Some of us have added book club discussion questions and personal contact information in the backs of our books. You can also find our individual author information on Montanawomenwriters.com, our individual author websites, or simply email me, and I’ll forward your request to the author you wish to contact.

Get to know us, and happy reading!

Ann Minnett MWW photo

Ann Minnett

My Sisters

By Marie F. Martin

My younger sister, Doris, has dabbled with oil painting off and on for years, but never developed her craft until now. At age almost seventy she is going great guns with it. She has had a showing in Seattle and sold some of her work. It is so exciting. She is now planning to travel to Montana where we were raised and show paintings in July at Art in the Park in Kalispell. I no longer hear her complaining about age. The miracle of an active mind doing something that you love and get excited about  is what the age specialist tell us to do. She has found her passion.

I was close to the same age when I published my first book. It has become a driving force in me and I have grown so much with new friendships and people willing to help me with my stories. It all has to do with us Connor girls facing older age and needing to kick start our creative talents.
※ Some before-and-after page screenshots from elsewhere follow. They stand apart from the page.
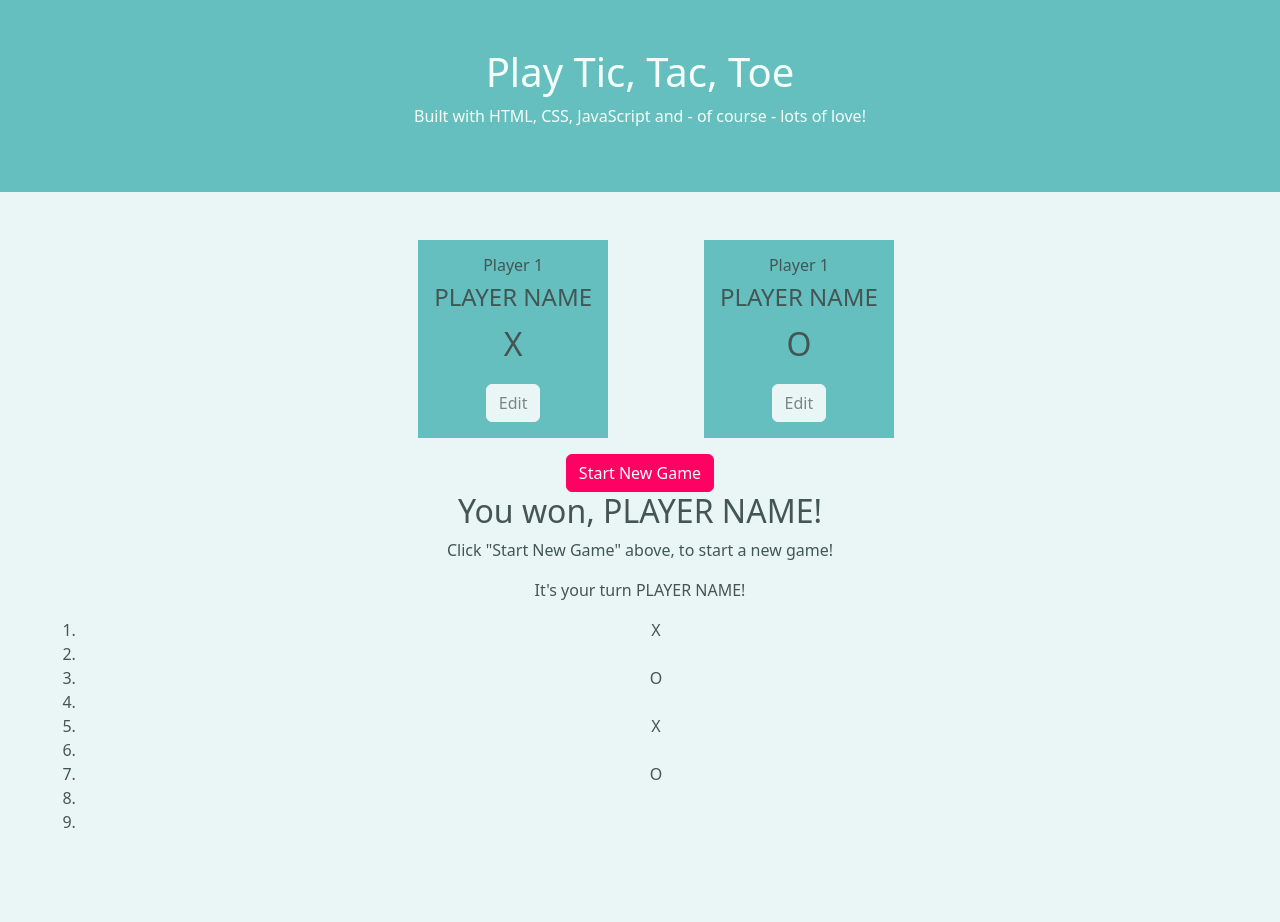
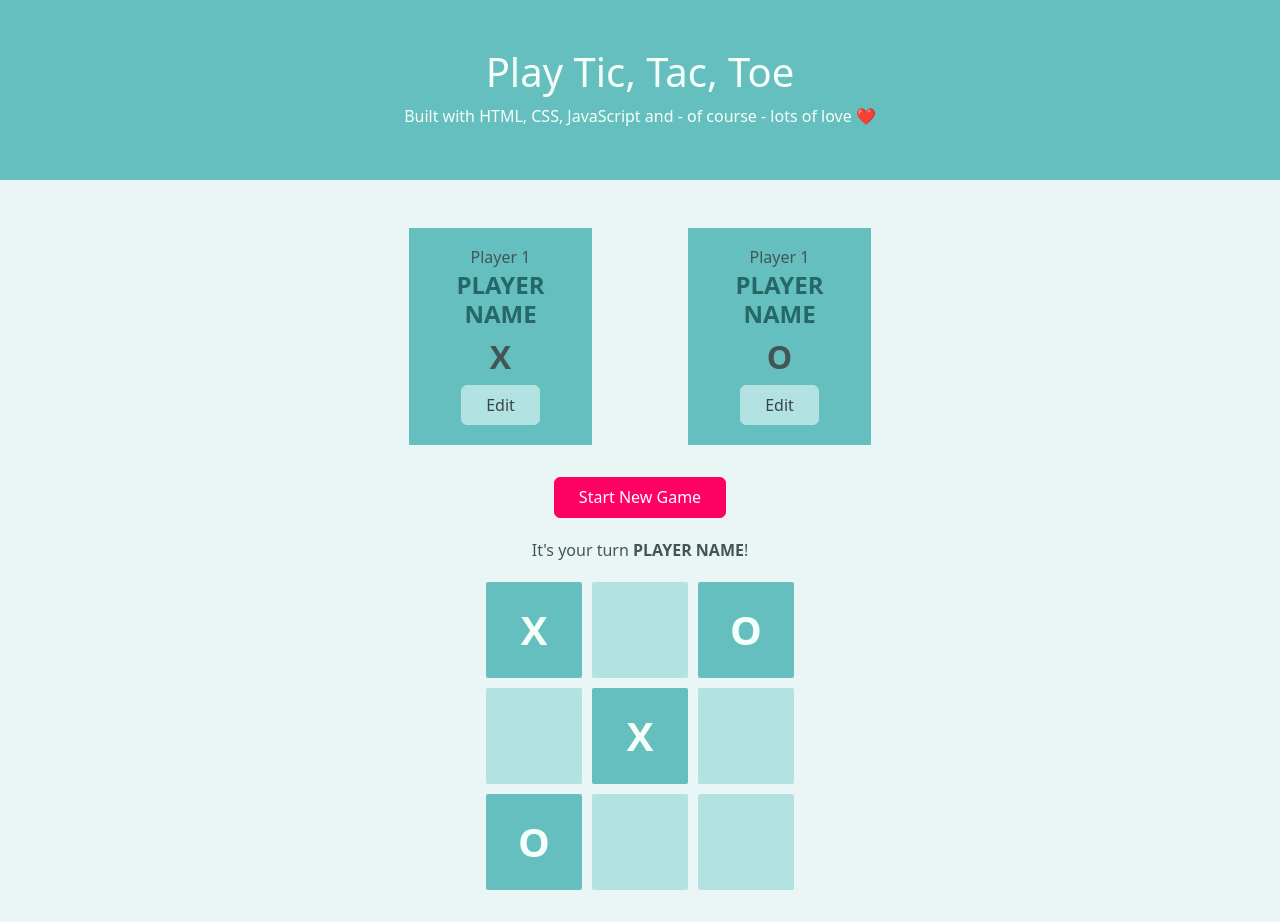
Before and after one commit to koscida/100-Days-Of-Code-2022-Web-Development-Bootcamp-Solutions, a plain HTML site: page section-14-tictactoe/tictactoe/index.html in a window 1280 px wide. Before the commit the page ends 898 px from the top, so only its background shows below. Drawn offline with nearby package versions, Linux system fonts and the light colour scheme.

Commit message:
tictactoe player name

```diff
--- a/section-14-tictactoe/tictactoe/index.html
+++ b/section-14-tictactoe/tictactoe/index.html
@@ -17,53 +17,58 @@
 <body>
 	<header class="p-5">
 		<h1>Play Tic, Tac, Toe</h1>
-		<p>Built with HTML, CSS, JavaScript and - of course - lots of love!</p>
+		<p>Built with HTML, CSS, JavaScript and - of course - lots of love ❤️</p>
 	</header>
-	<main class="p-5">
-		<aside class="modal" id="config-overlay">
+	<main>
+		<aside class="modal" id="configOverlay" class="p-3">
+			<div>
 				<h2>Choose your name</h2>
 
 				<form>
-				<div class="input-group">
+					<div class="mb-3">
 						<label class="form-label" for="playername">Player name</label>
-					<input class="form-control" type="text" name="playername" id="playername" />
+						<input class="form-control" type="text" name="playername" id="playername" required />
 					</div>
-				<div>
-					<button type="button" class="btn btn-secondary" id="cancel-config-btn">Cancel</button>
-					<button type="submit" class="btn btn-primary">Confirm</button>
+					<div id="playernameErrors"></div>
+					<div class="mb-3 d-flex">
+						<p class="me-auto"><button type="reset" class="btn btn-light" id="configCancelBtn">Cancel</button></p>
+						<p class="ms-auto"><button type="submit" class="btn btn-primary">Confirm</button></p>
 					</div>
 				</form>
+			</div>
 		</aside>
-		<section id="gameConfiguration">
-			<ol>
-				<li class="px-5 ms-auto">
-					<article class="p-3">
-						<h2 class="fs-6">Player 1</h2>
-						<h3 class="fs-4">PLAYER NAME</h3>
-						<p class="playerSymbol">X</p>
-						<button class="btn btn-light" id="edit-player-1-btn">Edit</button>
+		<div class="container">
+			<section id="gameConfiguration" class="mx-auto col-lg-6 col-md-8 col-sm-10">
+				<ol class="pt-5 pb-3">
+					<li class="px-5">
+						<article class="p-3" id="player1Data">
+							<h2>Player 1</h2>
+							<h3 id="player1Name">PLAYER NAME</h3>
+							<p class="playerSymbol" id="player1Symbol">X</p>
+							<p><button class="btn btn-light" id="player1EditBtn" data-playerid="1">Edit</button></p>
 						</article>
 					</li>
-				<li class="px-5 me-auto">
-					<article class="p-3">
-						<h2 class="fs-6">Player 1</h2>
-						<h3 class="fs-4">PLAYER NAME</h3>
-						<p class="playerSymbol">O</p>
-						<button class="btn btn-light" id="edit-player-2-btn">Edit</button>
+					<li class="px-5">
+						<article class="p-3" id="player2Data">
+							<h2>Player 1</h2>
+							<h3 id="player2Name">PLAYER NAME</h3>
+							<p class="playerSymbol" id="player1Symbol">O</p>
+							<p><button class="btn btn-light" id="player2EditBtn" data-playerid="2">Edit</button></p>
 						</article>
 					</li>
 				</ol>
-			<button class="btn btn-primary">Start New Game</button>
+				<button class="btn btn-secondary">Start New Game</button>
 			</section>
 
-		<section id="active-game">
-			<article id="game-over">
+			<section id="gameDisplay" class="p-3 mx-auto col-lg-4 col-sm-6">
+				<article id="gameOver">
 					<h2>You won, <span id="winner-name">PLAYER NAME</span>!</h2>
 					<p>Click "Start New Game" above, to start a new game!</p>
 				</article>
 
-			<p>It's your turn <span id="active-player-name">PLAYER NAME</span>!</p>
-			<ol id="game-board">
+				<p>It's your turn <span id="activePlayer">PLAYER NAME</span>!</p>
+
+				<ol id="gameBoard" class="py-3">
 					<li class="disabled">X</li>
 					<li></li>
 					<li class="disabled">O</li>
@@ -77,6 +82,8 @@
 					<li></li>
 				</ol>
 			</section>
+
+		</div>
 	</main>
 
 	<!-- Bootstrap -- JavaScript Bundle with Popper -->
--- a/section-14-tictactoe/tictactoe/styles.css
+++ b/section-14-tictactoe/tictactoe/styles.css
@@ -1,65 +1,82 @@
 :root {
 	/* https://colorhunt.co/palette/66bfbfeaf6f6ffffffff0063 */
-	--bg-primary-color: #FF0063;
-	--bg-light-color: #EAF6F6;
-	--bg-light-color-text: #7A8686;
-	--bg-secondary-color: #66BFBF;
-	--bg-secondary-color-darker: #3a8c8c;
-	--bg-secondary-color-text: mintcream;
+	--c-red-bg: #FF0063;
+	--c-red-text: #FFF;
+	--c-red-lighter-bg: #eca9c3;
+
+	--c-white-bg: #EAF6F6;
+	--c-white-text: #7A8686;
+
+	--c-green-bg: #66BFBF;
+	--c-green-text: mintcream;
+	--c-green-darker-bg: #266767;
+	--c-green-darker-text: mintcream;
+	--c-green-lighter-bg: #b3e2e2;
+	--c-green-lighter-text: #3A4646;
 }
 
 
 /* override bootstrap */
 
-.btn-primary {
+.btn-secondary {
 	--bs-btn-color: #fff;
-	--bs-btn-bg: var(--bg-primary-color);
-	--bs-btn-border-color: var(--bg-primary-color);
+	--bs-btn-bg: var(--c-red-bg);
+	--bs-btn-border-color: var(--c-red-bg);
 	--bs-btn-hover-color: #fff;
-	--bs-btn-hover-bg: var(--bg-primary-color);
-	--bs-btn-hover-border-color: var(--bg-primary-color);
+	--bs-btn-hover-bg: var(--c-red-bg);
+	--bs-btn-hover-border-color: var(--c-red-bg);
 	--bs-btn-focus-shadow-rgb: 49,132,253;
 	--bs-btn-active-color: #fff;
-	--bs-btn-active-bg: var(--bg-primary-color);
-	--bs-btn-active-border-color: var(--bg-primary-color);
+	--bs-btn-active-bg: var(--c-red-bg);
+	--bs-btn-active-border-color: var(--c-red-bg);
 	--bs-btn-active-shadow: inset 0 3px 5px rgba(0, 0, 0, 0.125);
 	--bs-btn-disabled-color: #fff;
-	--bs-btn-disabled-bg: var(--bg-primary-color);
-	--bs-btn-disabled-border-color: var(--bg-primary-color);
+	--bs-btn-disabled-bg: var(--c-red-bg);
+	--bs-btn-disabled-border-color: var(--c-red-bg);
 }
-.btn-secondary {
-	--bs-btn-color: var(--bg-secondary-color-text);
-	--bs-btn-bg: var(--bg-secondary-color);
-	--bs-btn-border-color: var(--bg-secondary-color);
-	--bs-btn-hover-color: var(--bg-secondary-color-text);
-	--bs-btn-hover-bg: var(--bg-secondary-color);
-	--bs-btn-hover-border-color: var(--bg-secondary-color);
+.btn-primary {
+	--bs-btn-color: var(--c-green-text);
+	--bs-btn-bg: var(--c-green-bg);
+	--bs-btn-border-color: var(--c-green-bg);
+	--bs-btn-hover-color: var(--c-green-text);
+	--bs-btn-hover-bg: var(--c-green-bg);
+	--bs-btn-hover-border-color: var(--c-green-bg);
 	--bs-btn-focus-shadow-rgb: 49,132,253;
-	--bs-btn-active-color: var(--bg-secondary-color-text);
-	--bs-btn-active-bg: var(--bg-secondary-color);
-	--bs-btn-active-border-color: var(--bg-secondary-color);
+	--bs-btn-active-color: var(--c-green-text);
+	--bs-btn-active-bg: var(--c-green-bg);
+	--bs-btn-active-border-color: var(--c-green-bg);
 	--bs-btn-active-shadow: inset 0 3px 5px rgba(0, 0, 0, 0.125);
-	--bs-btn-disabled-color: var(--bg-secondary-color-text);
-	--bs-btn-disabled-bg: var(--bg-secondary-color);
-	--bs-btn-disabled-border-color: var(--bg-secondary-color);
+	--bs-btn-disabled-color: var(--c-green-text);
+	--bs-btn-disabled-bg: var(--c-green-bg);
+	--bs-btn-disabled-border-color: var(--c-green-bg);
 }
 .btn-light {
-	--bs-btn-color: var(--bg-light-color-text);
-	--bs-btn-bg: var(--bg-light-color);
-	--bs-btn-border-color: var(--bg-light-color);
-	--bs-btn-hover-color: var(--bg-light-color-text);
-	--bs-btn-hover-bg: var(--bg-light-color);
-	--bs-btn-hover-border-color: var(--bg-light-color);
+	--btn-light: var(--c-green-lighter-bg);
+	--btn-light-text: var(--c-green-lighter-text);
+	--btn-light-hover: var(--c-green-lighter-bg);
+	--btn-light-active: var(--c-green-lighter-bg);
+	--btn-light-disabled: var(--c-green-lighter-text);
+	--btn-light-disabled-text: var(--c-green-lighter-text);
+
+	--bs-btn-color: var(--btn-light-text);
+	--bs-btn-bg: var(--btn-light);
+	--bs-btn-border-color: var(--btn-light);
+	--bs-btn-hover-color: var(--btn-light-text);
+	--bs-btn-hover-bg: var(--btn-light-hover);
+	--bs-btn-hover-border-color: var(--btn-light-hover);
 	--bs-btn-focus-shadow-rgb: 49,132,253;
-	--bs-btn-active-color: var(--bg-light-color-text);
-	--bs-btn-active-bg: var(--bg-light-color);
-	--bs-btn-active-border-color: var(--bg-light-color);
+	--bs-btn-active-color: var(--btn-light-text);
+	--bs-btn-active-bg: var(--btn-light-active);
+	--bs-btn-active-border-color: var(--btn-light-active);
 	--bs-btn-active-shadow: inset 0 3px 5px rgba(0, 0, 0, 0.125);
-	--bs-btn-disabled-color: var(--bg-light-color-text);
-	--bs-btn-disabled-bg: var(--bg-light-color);
-	--bs-btn-disabled-border-color: var(--bg-light-color);
+	--bs-btn-disabled-color: var(--btn-light-disabled-text);
+	--bs-btn-disabled-bg: var(--c-white-bg);
+	--bs-btn-disabled-border-color: var(--c-white-bg);
 }
 .btn {
+	--bs-btn-padding-y: 0.45rem;
+	--bs-btn-padding-x: 1.5rem;
+
 	display: inline-block;
 	padding: var(--bs-btn-padding-y) var(--bs-btn-padding-x);
 	font-family: var(--bs-btn-font-family);
@@ -89,24 +106,97 @@ body {
 	text-align: center;
 }
 header {
-	background: var(--bg-secondary-color);
-	color: var(--bg-secondary-color-text);
+	background: var(--c-green-bg);
+	color: var(--c-green-text);
 }
 
-.playerSymbol {
-	font-size: 2em;
-}
+
 
 #gameConfiguration {
-
 }
 #gameConfiguration ol {
 	list-style-type: none;
 	display: flex;
 	flex-direction: row;
+	padding: 0;
 }
 #gameConfiguration li {
+	width: 50%;
 }
 #gameConfiguration article {
-	background: var(--bg-secondary-color);
+	background: var(--c-green-bg);
 }
+#gameConfiguration h2, h3, p {
+	font-size: 1rem;
+	margin: 0.25rem 0;
+}
+#gameConfiguration h3 {
+	font-size: 1.5rem;
+	font-weight: bold;
+	text-transform: uppercase;
+	color: var(--c-green-darker-bg);
+}
+.playerSymbol {
+	font-size: 2rem;
+	font-weight: bolder;
+}
+
+
+#gameDisplay {
+}
+#activePlayer {
+	font-weight: bold;
+	text-transform: uppercase;
+}
+#gameOver {
+	display: none;
+}
+#gameBoard {
+	--size: 6rem;
+	--gap: 10px;
+	list-style-type: none;
+	padding: 0;
+	margin: 0 auto;
+	width: calc((3 * var(--size)) + (2 * var(--gap)));
+	display: grid;
+	grid-template: repeat(3,var(--size)) / repeat(3,var(--size));
+	grid-gap: var(--gap);
+}
+#gameBoard li {
+	background-color: var(--c-green-lighter-bg);
+	color: var(--c-green-lighter-text);
+	border-radius: 2px;
+	cursor: pointer;
+	display: flex;
+	justify-content: center;
+	align-items: center;
+	font-size: 2.5rem;
+	font-weight: bold;
+}
+#gameBoard li:hover {
+	background-color: var(--c-green-bg);
+	color: var(--c-green-text);
+	cursor: pointer;
+}
+#gameBoard li.disabled {
+	background-color: var(--c-green-bg);
+	color: var(--c-green-text);
+	cursor: default;
+}
+
+.modal {
+	background: rgba(0,0,0,0.3);
+}
+#configOverlay > div {
+	box-shadow: 0 2px 8px rgba(0, 0, 0, 0.2);
+	position: fixed;
+	top: 20%;
+	left: calc(50% - 20rem);
+	width: 40rem;
+	background-color: white;
+	padding: 1rem;
+	border-radius: 6px;
+}
+#configOverlay .error input {
+	border: 1px solid var(--c-red-bg);
+}
```
Also changed, not shown: section-14-tictactoe/tictactoe/app.js (+84 -18 lines). Lines whose indentation alone changed are shown as unchanged.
My latest book will be published sometime this summer or early fall. The cover is already made. The blurb is a work in progress but here is what it says as of now: The red Corvette speeds into the night up a lonely stretch of curvy mountain road. Corinne Cooper figures they’re lost, but isn’t concerned about it. A few unexpected words with the man driving rekindles yearnings she thought were buried with her husband three years ago. Shocked by her thoughts, she is relieved to reach home safely. The next day, Corinne is still unable to set aside the desire to find a new love and seeks the help of her unpredictable sidekick. Edgy Brewster is delighted to assist in the search for a perfect companion, dragging her into questionable adventures. Troubles begin at a local honkytonk, multiply at a hilltop mega church, and reach critical mass at a secluded bingo parlor. Now a friend is dead, a nosey neighbor is found dead, and Corinne is the chief suspect in their murders. Every step she takes to prove her innocence digs her deeper, until. . . .


However my older sister, Norma, is now complaining that she hasn’t sold anything of a creative nature. She only spent her entire working career as a RN. Her talent or passion was used helping the sick and the aged, and besides I don’t feel sorry for a sister who looked like this. 

I am relaying our experiences as encouragement to everyone who thinks they’re too old to start a new adventure. Just do it.